As the former CEO of a major marketing firm, and now an author of three different mystery series, I’m often asked about that mysterious and elusive intangible known as creativity. How do you catch the creative spark? Where do you find it? How do you put that puppy to work?
Well, here’s the amazing thing. Everybody has the ability to dig deep within themselves and ignite that creative spark. It’s there, simmering away, in each one of us. Creativity, believe it for not, is simply a by-product of the imagination. And the imagination is a brain-powered muscle that you flex and stretch (and polish up a little) to get it in good working order.
What stands in your way, of course, is plain old garden variety fear. You want to write, but you’re afraid the words won’t come. Or you want to start a business, but you’re afraid you won’t have the skills, or won’t be taken seriously. But the truth of the matter is, you can do it.
Let me reiterate this: You Can Do It.
Never, ever, let anyone (and I do mean anyone) step on your skis. Never let a naysayer tell you that you can’t accomplish your goal, no matter how small – or your dream, no matter how big! Don’t let anybody tell you that you’re too young, too old, not smart enough, not experienced enough, not pretty enough, or the wrong gender. Got that? You have to completely tune out the negative talk. Please don’t listen to that well-meaning relative, friend, co-worker, or random person who is subtly trying to sabotage your dream.
And, for goodness sake, stop listening to the little voice inside your head that whispers I don’t think I can do it. I’m afraid. I’m not good enough. I’m just not smart enough. Because that little voice is soooo wrong.
You can do anything you put your mind to.
You don’t think you’ve got the ability to write a novel? Then write a short story. Write an article for your church bulletin. Write a poem for your child. Start small and take baby steps. But don’t be afraid to think big and tap into your passion.
I met a woman at a tea shop who told me she was secretly jealous that I could make up stories. She told me that her five year-old granddaughter was constantly begging her to tell her a story. And this poor woman was in anguish because she couldn’t come up with a single story idea. She said, “I feel so dumb. I want to make up a story, but it’s just not there.”
I asked her, “What’s your passion? What do you love to do?”
She thought about it for a few moments, then her face brightened and she said, “Well, I’m a pretty good gardener.”
“You have a big garden?” I asked.
“My entire back yard,” she said proudly. “All flowers.”
“Then tell your granddaughter about your garden angel,” I suggested. “Or about the little toad that lives under a rock in your garden. Or make up a story about Lily and Buttercup. Give your flowers names and your story will start to take wing.”
She was literally stunned. “I never thought of that,” she said. Then a sly smile crept across her face and her voice took on a positive, upbeat tone. “I can do that. I know I can make up a story about all the beautiful flowers in my garden.”
And you know what? I know she can do it, too.
You know what?
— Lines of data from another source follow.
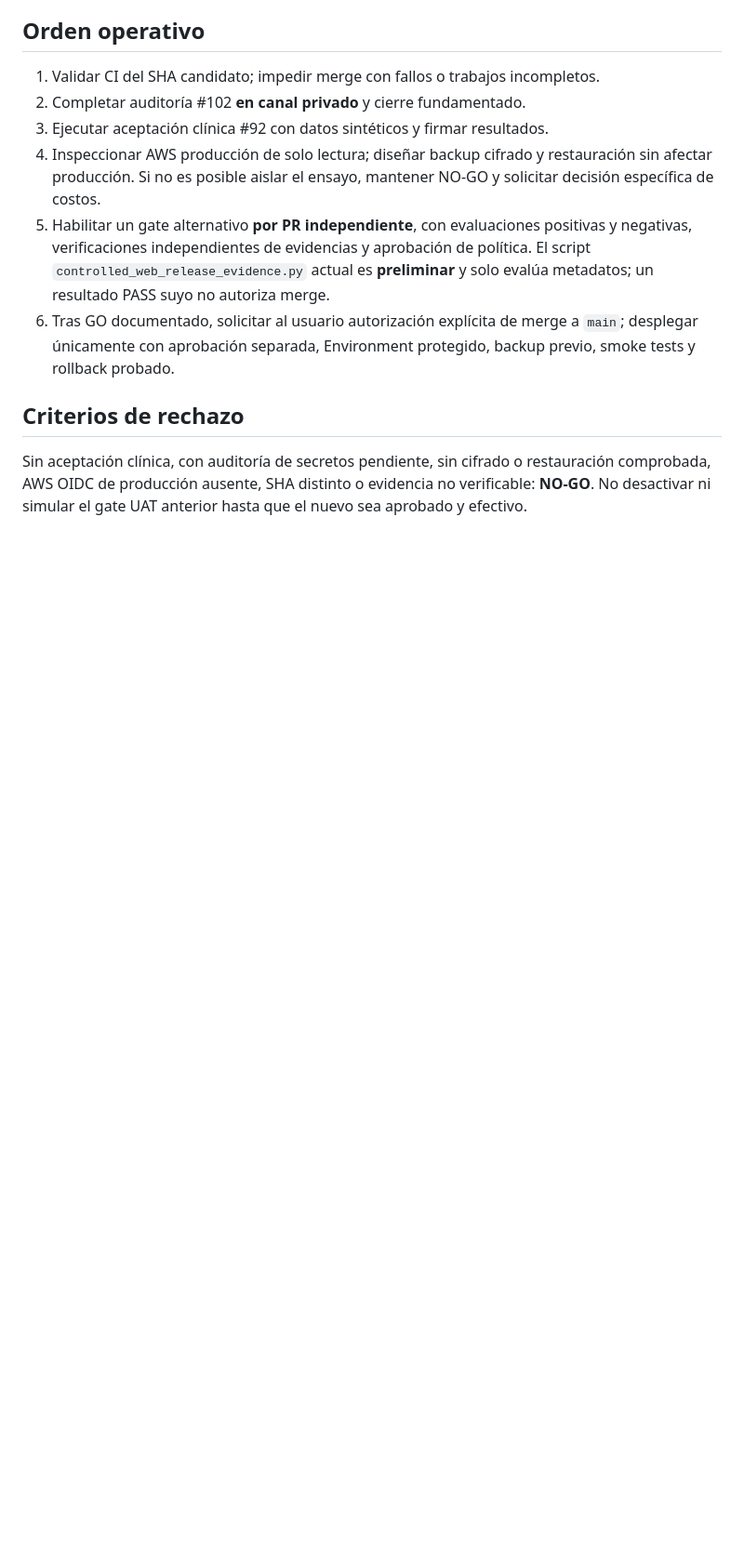
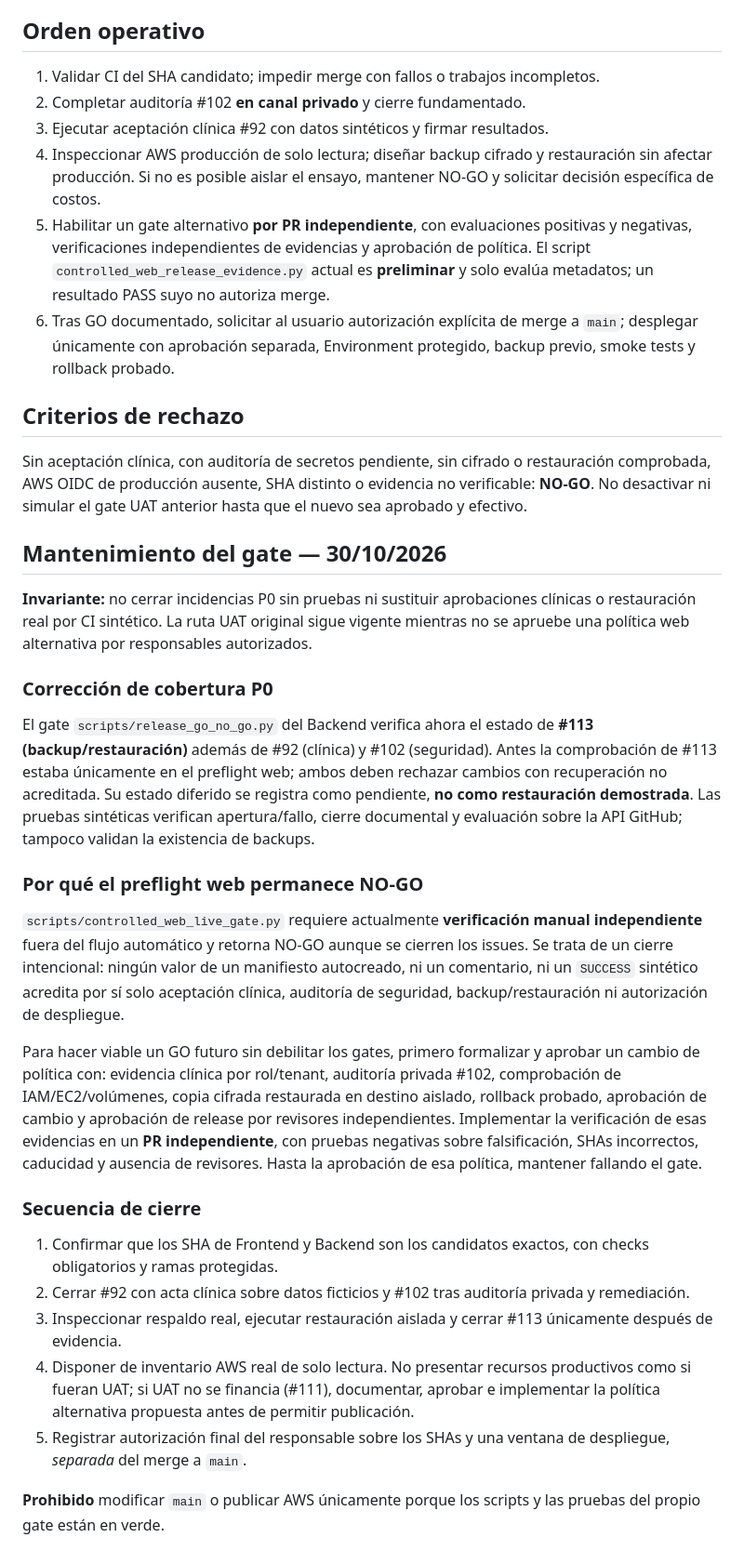
Before and after one commit to VaftecPeru/Hipocratiq_backend, a Markdown page: docs/releases/controlled-web-evidence-acceptance-contract.md, the part around the change. Shown at 93% size. Drawn GitHub-style; blank space fills up the shorter version.

Commit message:
docs(release): distinguir bloqueos P0 de cierre técnico y definir ruta de aprobación

```diff
--- a/docs/releases/controlled-web-evidence-acceptance-contract.md
+++ b/docs/releases/controlled-web-evidence-acceptance-contract.md
@@ -29,3 +29,27 @@ Cada registro del manifiesto debe tener `status: approved`, `backend_sha`, `fron
 
 ## Criterios de rechazo
 Sin aceptación clínica, con auditoría de secretos pendiente, sin cifrado o restauración comprobada, AWS OIDC de producción ausente, SHA distinto o evidencia no verificable: **NO-GO**. No desactivar ni simular el gate UAT anterior hasta que el nuevo sea aprobado y efectivo.
+
+## Mantenimiento del gate — 30/10/2026
+
+**Invariante:** no cerrar incidencias P0 sin pruebas ni sustituir aprobaciones clínicas o restauración real por CI sintético. La ruta UAT original sigue vigente mientras no se apruebe una política web alternativa por responsables autorizados.
+
+### Corrección de cobertura P0
+
+El gate `scripts/release_go_no_go.py` del Backend verifica ahora el estado de **#113 (backup/restauración)** además de #92 (clínica) y #102 (seguridad). Antes la comprobación de #113 estaba únicamente en el preflight web; ambos deben rechazar cambios con recuperación no acreditada. Su estado diferido se registra como pendiente, **no como restauración demostrada**. Las pruebas sintéticas verifican apertura/fallo, cierre documental y evaluación sobre la API GitHub; tampoco validan la existencia de backups.
+
+### Por qué el preflight web permanece NO-GO
+
+`scripts/controlled_web_live_gate.py` requiere actualmente **verificación manual independiente** fuera del flujo automático y retorna NO-GO aunque se cierren los issues. Se trata de un cierre intencional: ningún valor de un manifiesto autocreado, ni un comentario, ni un `SUCCESS` sintético acredita por sí solo aceptación clínica, auditoría de seguridad, backup/restauración ni autorización de despliegue.
+
+Para hacer viable un GO futuro sin debilitar los gates, primero formalizar y aprobar un cambio de política con: evidencia clínica por rol/tenant, auditoría privada #102, comprobación de IAM/EC2/volúmenes, copia cifrada restaurada en destino aislado, rollback probado, aprobación de cambio y aprobación de release por revisores independientes. Implementar la verificación de esas evidencias en un **PR independiente**, con pruebas negativas sobre falsificación, SHAs incorrectos, caducidad y ausencia de revisores. Hasta la aprobación de esa política, mantener fallando el gate.
+
+### Secuencia de cierre
+
+1. Confirmar que los SHA de Frontend y Backend son los candidatos exactos, con checks obligatorios y ramas protegidas.
+2. Cerrar #92 con acta clínica sobre datos ficticios y #102 tras auditoría privada y remediación.
+3. Inspeccionar respaldo real, ejecutar restauración aislada y cerrar #113 únicamente después de evidencia.
+4. Disponer de inventario AWS real de solo lectura. No presentar recursos productivos como si fueran UAT; si UAT no se financia (#111), documentar, aprobar e implementar la política alternativa propuesta antes de permitir publicación.
+5. Registrar autorización final del responsable sobre los SHAs y una ventana de despliegue, *separada* del merge a `main`.
+
+**Prohibido** modificar `main` o publicar AWS únicamente porque los scripts y las pruebas del propio gate están en verde.
```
I bet you can figure out your heart’s desire, tap into your creative self, and make it happen for you.
About the author:
Laura Childs is the New York Times bestselling author of 17 Tea Shop Mysteries, 13 Scrapbooking Mysteries, and 6 Cackleberry Club Mysteries. On July 5 she will release Little Girl Gone, the first book in her Afton Tangler Thriller Series written by Gerry Schmitt. In her previous life she was CEO of her own marketing firm and authored several screenplays. She is married to Dr. Bob, a professor of Chinese art history, enjoys travel, and has two Shar-Pei dogs.
About her latest book:
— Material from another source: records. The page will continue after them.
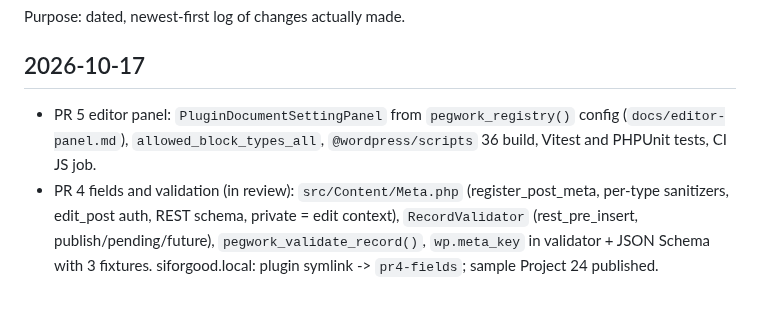
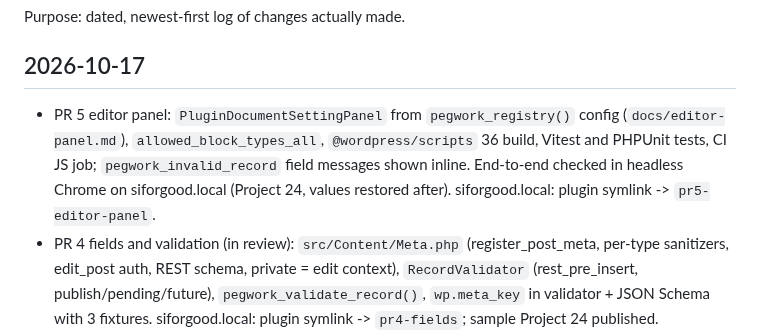
Before and after one commit to brandonmead/pegwork, a Markdown page: changelog.md, the part around the change. Drawn GitHub-style; blank space fills up the shorter version.

```diff
--- a/changelog.md
+++ b/changelog.md
@@ -3,7 +3,7 @@
 Purpose: dated, newest-first log of changes actually made.
 
 ## 2026-10-17
-- PR 5 editor panel: `PluginDocumentSettingPanel` from `pegwork_registry()` config (`docs/editor-panel.md`), `allowed_block_types_all`, `@wordpress/scripts` 36 build, Vitest and PHPUnit tests, CI JS job.
+- PR 5 editor panel: `PluginDocumentSettingPanel` from `pegwork_registry()` config (`docs/editor-panel.md`), `allowed_block_types_all`, `@wordpress/scripts` 36 build, Vitest and PHPUnit tests, CI JS job; `pegwork_invalid_record` field messages shown inline. End-to-end checked in headless Chrome on siforgood.local (Project 24, values restored after). siforgood.local: plugin symlink -> `pr5-editor-panel`.
 - PR 4 fields and validation (in review): `src/Content/Meta.php` (register_post_meta, per-type sanitizers, edit_post auth, REST schema, private = edit context), `RecordValidator` (rest_pre_insert, publish/pending/future), `pegwork_validate_record()`, `wp.meta_key` in validator + JSON Schema with 3 fixtures. siforgood.local: plugin symlink -> `pr4-fields`; sample Project 24 published.
 - PR 3 content registration (in review): `src/Content/` PostTypes, Taxonomies (seed terms by slug, locked-terms guard), Registrar (`pegwork_registry_hash`, flush + seed on `wp_loaded` when it changes). siforgood.local: plugin symlink -> `pr3-content`, `sifg-config` symlinked and activated.
 - PR 2 registry (in review): `src/Registry/` Loader (file packages + `pegwork_schema` option, file wins, duplicate packages rejected), Validator, Normalizer; `Pegwork\Api\Registry`, `RegistryBuilder`, `VERSION`; `pegwork_registry()`; admin notice for schema errors; `wp pegwork schema validate|list|status`; `schema/registry.schema.json` with CI fixture-agreement job (opis/json-schema, dev only); `examples/sifg`; 3 valid and 32 invalid fixtures. Plugin symlink on siforgood.local repointed to `~/worktrees/pegwork/pr2-registry`.
```
Also changed, not shown: architecture.md (+1 -1 lines), docs/editor-panel.md (+4 -3 lines), docs/screenshots/editor-panel.png (added), 1 other file.
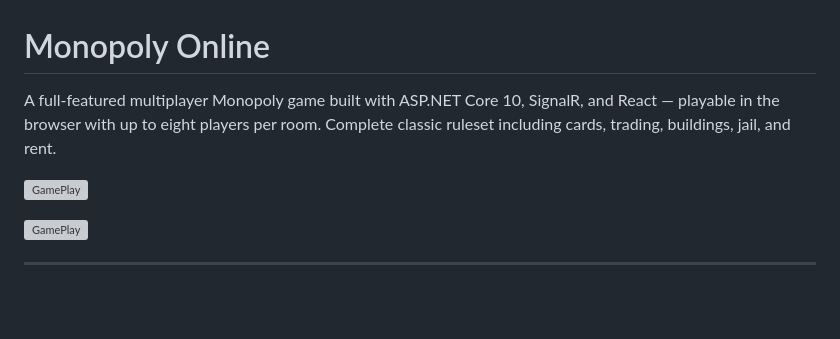
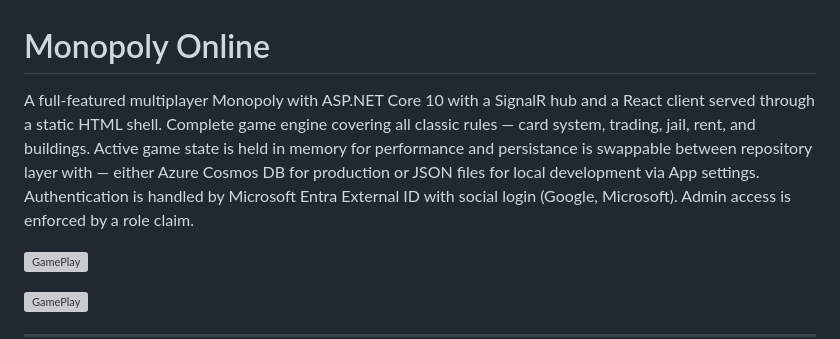
Before and after one commit to 411c0d3d/MonopolyGame, a Markdown page: ReadMe.md, the part around the change. GitHub-like rendering; blank space fills up the shorter version; grey boxes are pictures that could not be loaded.

Commit message:
Adjust ADR.md + ReadMe.md
Co-authored-by: pragmaDev <brolykom@gmail.com>

```diff
--- a/ReadMe.md
+++ b/ReadMe.md
@@ -1,6 +1,10 @@
 # Monopoly Online
 
-A full-featured multiplayer Monopoly game built with ASP.NET Core 10, SignalR, and React — playable in the browser with up to eight players per room. Complete classic ruleset including cards, trading, buildings, jail, and rent.
+A full-featured multiplayer Monopoly with ASP.NET Core 10 with a SignalR hub and a React client served through a static HTML shell.
+Complete game engine covering all classic rules — card system, trading, jail, rent, and buildings. Active game state is
+held in memory for performance and persistance is swappable between repository layer with — either Azure Cosmos DB for production or JSON files for local
+development via App settings. Authentication is handled by Microsoft Entra External ID with social
+login (Google, Microsoft). Admin access is enforced by a role claim.
 
 ![GamePlay](GamePlay1.gif)
 
```
Also changed, not shown: ADR.md (+4 -4 lines).
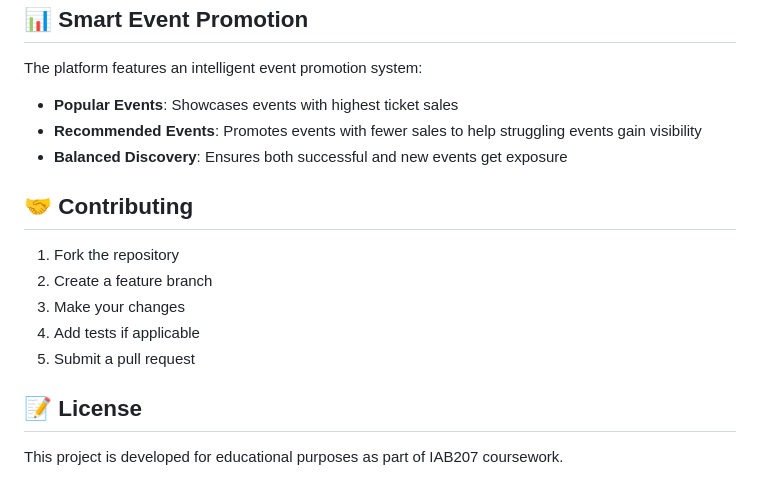
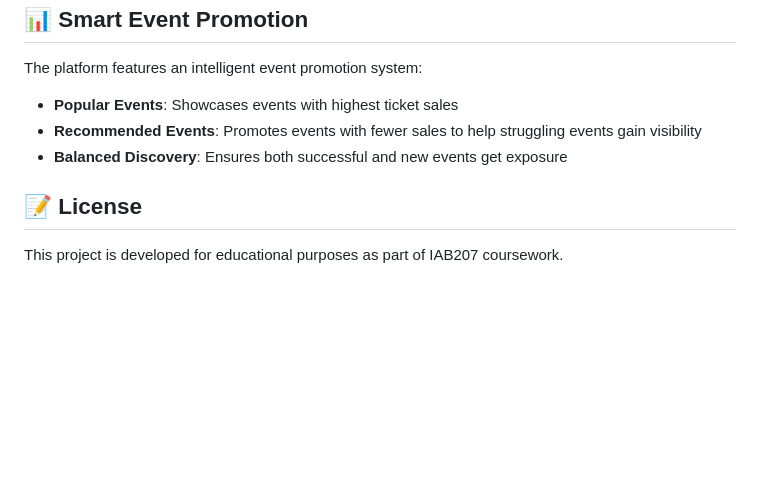
Before and after one commit to T3nuous/IAB207-2, a Markdown page: a3_starter_code/projectfile/README.md, the part around the change. GitHub-like rendering; blank space fills up the shorter version.

```diff
--- a/a3_starter_code/projectfile/README.md
+++ b/a3_starter_code/projectfile/README.md
@@ -225,14 +225,6 @@ The platform features an intelligent event promotion system:
 - **Recommended Events**: Promotes events with fewer sales to help struggling events gain visibility
 - **Balanced Discovery**: Ensures both successful and new events get exposure
 
-## 🤝 Contributing
-
-1. Fork the repository
-2. Create a feature branch
-3. Make your changes
-4. Add tests if applicable
-5. Submit a pull request
-
 ## 📝 License
 
 This project is developed for educational purposes as part of IAB207 coursework.
```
Devonshire Scream, A Tea Shop Mystery, By Laura Childs, Berkley Hardcover, $26.00, 307 pages.